Both Malden and Douglas spent time with SFPD detectives in order to lend an air of authenticity to the show. SFPD Detectives took a liking to both Malden and Douglas who they characterized as "very fine fellows". Unlike subsequent generations of television production the show made an effort to insinuate itself as seamlessly as possible into the fabric of the city.

An NBC TV movie, Back to the Streets of San Fransisco, aired in early 1992. Karl Malden returned as Mike Stone, now promoted to Captain of Inspectors. The plot involved Stone investigating the murder of his former long-time partner Keller while also investigating a different brutal murder. He also must decide which of two inspectors should be recommended for the position of Lieutenant. Actress Debrah Farentino and Actor Conor O'Farrell played the two inspectors.

Countdown: UFO (1971) Part Two - The Picture Strip: Part Two

The Alien survivor
Part 1: Issue 2 - 27th February 1971
SHADO Control Clerk Warren Spencer has leaked information about the organisation to a Reporter called Mason for the Clarion Newspaper. While Alec Freeman runs a security check, Straker tries to persuade the paper not to pursue the story. A UFO manages to evade interception by Moonbase to be shot down by Sky 1 over the sea. Fisherman Robin Johns, out in his one man launch in the mist, sees the crash and tying it to the reported story in The Clarion, is startled to see a red space suited body floating nearby!

Part 2: Issue 3 - 6th March 1971
Johns brings the Alien aboard and believes Mason will pay a fortune for the information. Sky 1 sees the launch in the mist and orders Johns to report to the harbour for questioning. En route though, Johns detours past past Robbicombe Cave and leaves the unconscious Alien there. Back at the harbour, Johns is questioned by Paul Foster and states he only saw the distant crash but once alone the Fisherman contacts Mason. Together, the two men return to the cave - but the Alien has gone!

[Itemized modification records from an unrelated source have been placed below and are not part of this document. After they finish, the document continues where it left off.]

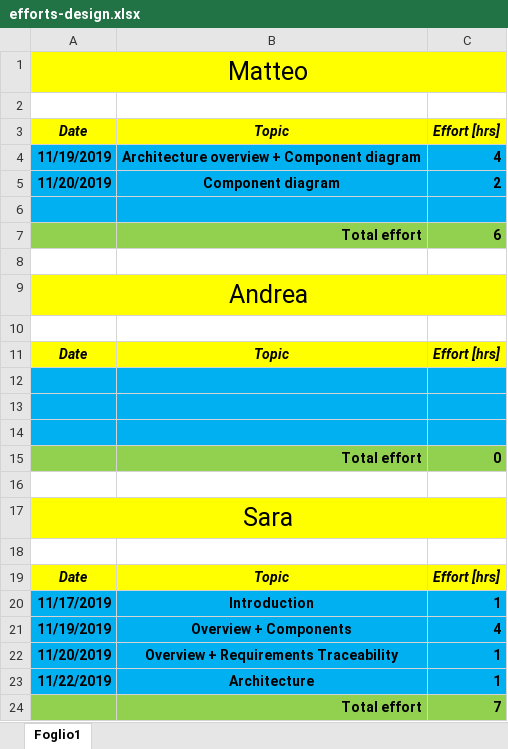
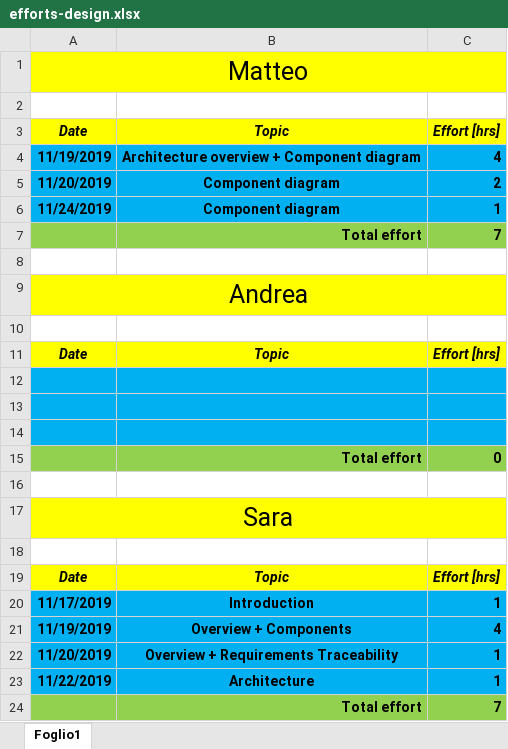
Before and after one commit to pozziteo/PozziSaccoVentura-SwEng2, an Excel workbook: Design document/efforts-design.xlsx, sheet Foglio1, drawn as a sheet; values as stored, in another font and other column widths than the file's, no borders; the diff names each change by its address in the sheet, - before the commit and + after, or states it on an @@ line.

Commit message:
modify component diagram

```diff
--- a/Design document/efforts-design.xlsx (sheet Foglio1)
+++ b/Design document/efforts-design.xlsx (sheet Foglio1)
-row 6: (empty)
+row 6: 11/24/2019 | Component diagram | 1
-C7: 6
+C7: 7
```
Also changed, not shown: 2 other files.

UFO issue 4
Part 3: Issue 4 - 13th March 1971
Mason and Johns search but to little avail. Meanwhile, Skydiver has found the UFO on the sea-bed and a salvage vessel finds it to be empty. But the UFO starts to glow and the vessel barely manages to dump it back in to the sea before the crafty self-destructs. Mason has tracked Spencer home and blackmails the operative into getting him into SHADO HQ through automatic checkpoints. However, unknown to both, the Alien has followed them both and also got into the base.

Part 4: Issue 5 - 20th March 1971
Disguised as a SHADO operative, Mason explores the base. Meanwhile, Alec Freeman suspects Johns knew more than he was telling and questions him further. The Fisherman cracks and explains about the Alien and Mason's contact within SHADO. Freeman returns to HQ and warns Straker that Spencer is the traitor. However, Spencer has reasoned that Mason can keep blackmailing him and goes to confront him. What he finds instead is an armed Alien!

UFO issue 6
Part 5: Issue 6 - 27th March 1971
The Alien Kills Spencer and Straker and Foster find his body and the tell-tale burns of a ray weapon. The Commander issues an alert and all personnel respond to an assembly point for checking, except Mason who does bot recognise the call sign. Cornered by Straker, Mason responds he has a duty to the public. The Alien is nearby and sights Straker with his weapon, Mason sees it and impulsively leaps forward in warning. Mason is shot and the Alien killed. Later, both Johns and a recovering Mason are administered the amnesia drug which means Straker can not even thank him for saving his life.

Joe 90 Top Secret (No 10)

Joe 90 Top Secret No. 10
Joe 90 Top Secret magazine no 10 was published on 22nd March 1969 and comprised of the following articles. Agents' Profile (readers' photographs) A competition to win 50 Corgi The Beatles Yellow Submarines. Joe's Hobbies (The Story of Space Travel as told in Stamps no. 10) Champions Of Sport - Graham Hill. World Intelligence Network (Information and jokes) The B.I.G. R.A.T. Tells the story of Bridge-Tunnel and Top Ten no 10 - Matra MS11 - V12.